■ Information ■
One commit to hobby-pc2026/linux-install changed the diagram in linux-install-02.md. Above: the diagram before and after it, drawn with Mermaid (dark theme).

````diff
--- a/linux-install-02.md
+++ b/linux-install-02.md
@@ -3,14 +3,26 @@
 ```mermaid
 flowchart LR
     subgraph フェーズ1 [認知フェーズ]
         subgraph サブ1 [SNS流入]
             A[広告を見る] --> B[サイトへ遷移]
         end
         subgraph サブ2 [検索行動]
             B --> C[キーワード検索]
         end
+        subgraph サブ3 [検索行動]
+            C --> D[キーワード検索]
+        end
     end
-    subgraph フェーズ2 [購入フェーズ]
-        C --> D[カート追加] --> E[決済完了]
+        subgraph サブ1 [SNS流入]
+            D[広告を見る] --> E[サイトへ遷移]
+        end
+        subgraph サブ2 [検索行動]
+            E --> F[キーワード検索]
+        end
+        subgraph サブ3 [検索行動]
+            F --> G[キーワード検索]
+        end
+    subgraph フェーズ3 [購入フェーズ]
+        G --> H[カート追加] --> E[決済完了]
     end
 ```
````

---

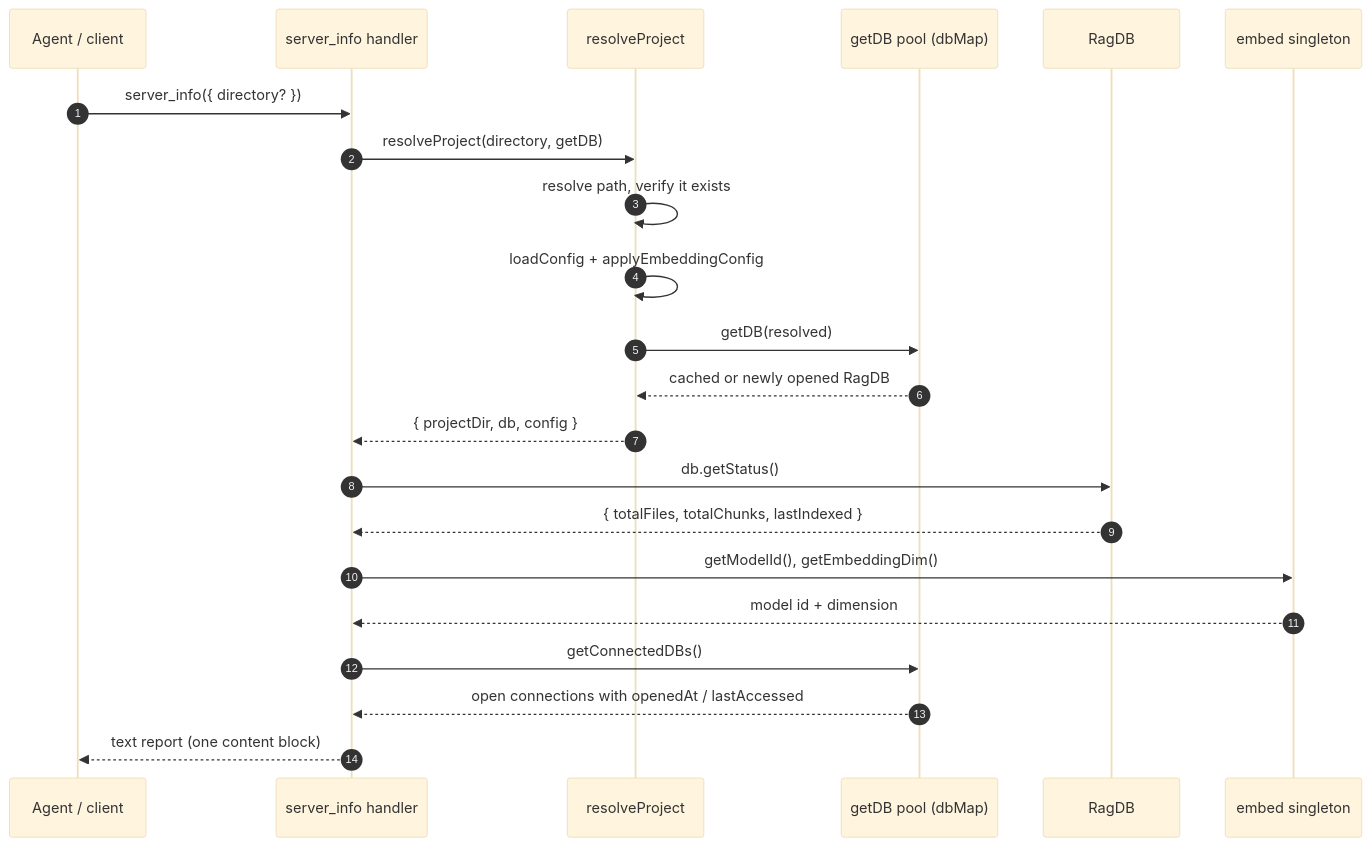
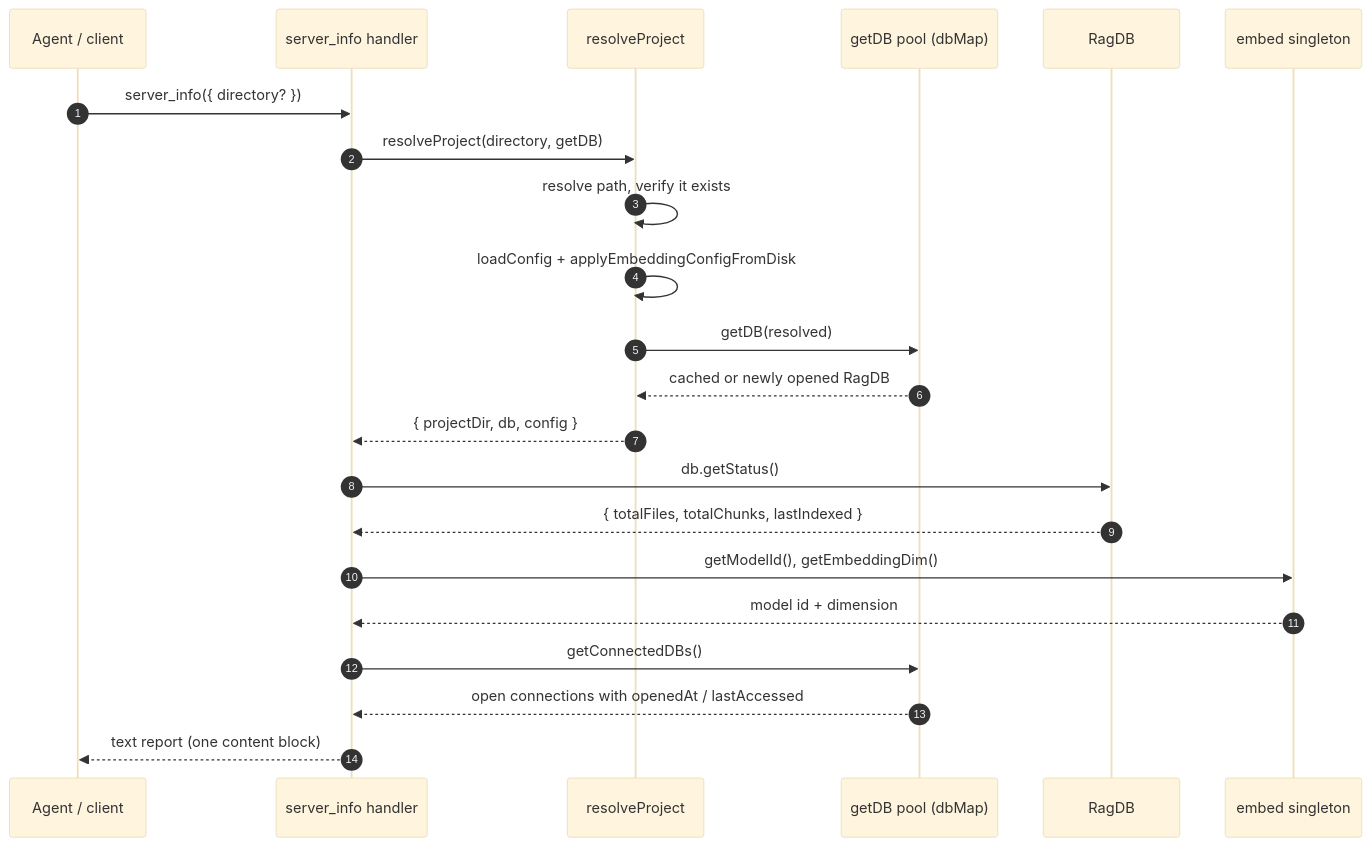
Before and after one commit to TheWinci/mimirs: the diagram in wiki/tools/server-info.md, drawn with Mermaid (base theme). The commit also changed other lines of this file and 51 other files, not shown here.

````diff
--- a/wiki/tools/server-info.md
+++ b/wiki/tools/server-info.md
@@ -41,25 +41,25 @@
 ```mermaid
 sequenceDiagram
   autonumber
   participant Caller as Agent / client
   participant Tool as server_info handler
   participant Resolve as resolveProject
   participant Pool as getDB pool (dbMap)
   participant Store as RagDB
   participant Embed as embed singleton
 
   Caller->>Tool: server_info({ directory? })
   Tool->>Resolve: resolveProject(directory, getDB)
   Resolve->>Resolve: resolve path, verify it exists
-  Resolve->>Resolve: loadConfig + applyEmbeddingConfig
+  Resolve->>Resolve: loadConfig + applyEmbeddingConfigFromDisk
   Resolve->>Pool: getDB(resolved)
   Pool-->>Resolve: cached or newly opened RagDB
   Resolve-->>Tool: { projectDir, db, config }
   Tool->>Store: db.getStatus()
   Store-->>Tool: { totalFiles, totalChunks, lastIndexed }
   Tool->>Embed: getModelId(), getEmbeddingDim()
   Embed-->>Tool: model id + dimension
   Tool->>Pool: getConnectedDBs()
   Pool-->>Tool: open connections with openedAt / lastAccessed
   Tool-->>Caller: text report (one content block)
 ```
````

■ Activity ■
Isolate each line of the listing above that includes "loadConfig". Copy it.

■ Output for this task ■
-  Resolve->>Resolve: loadConfig + applyEmbeddingConfig
+  Resolve->>Resolve: loadConfig + applyEmbeddingConfigFromDisk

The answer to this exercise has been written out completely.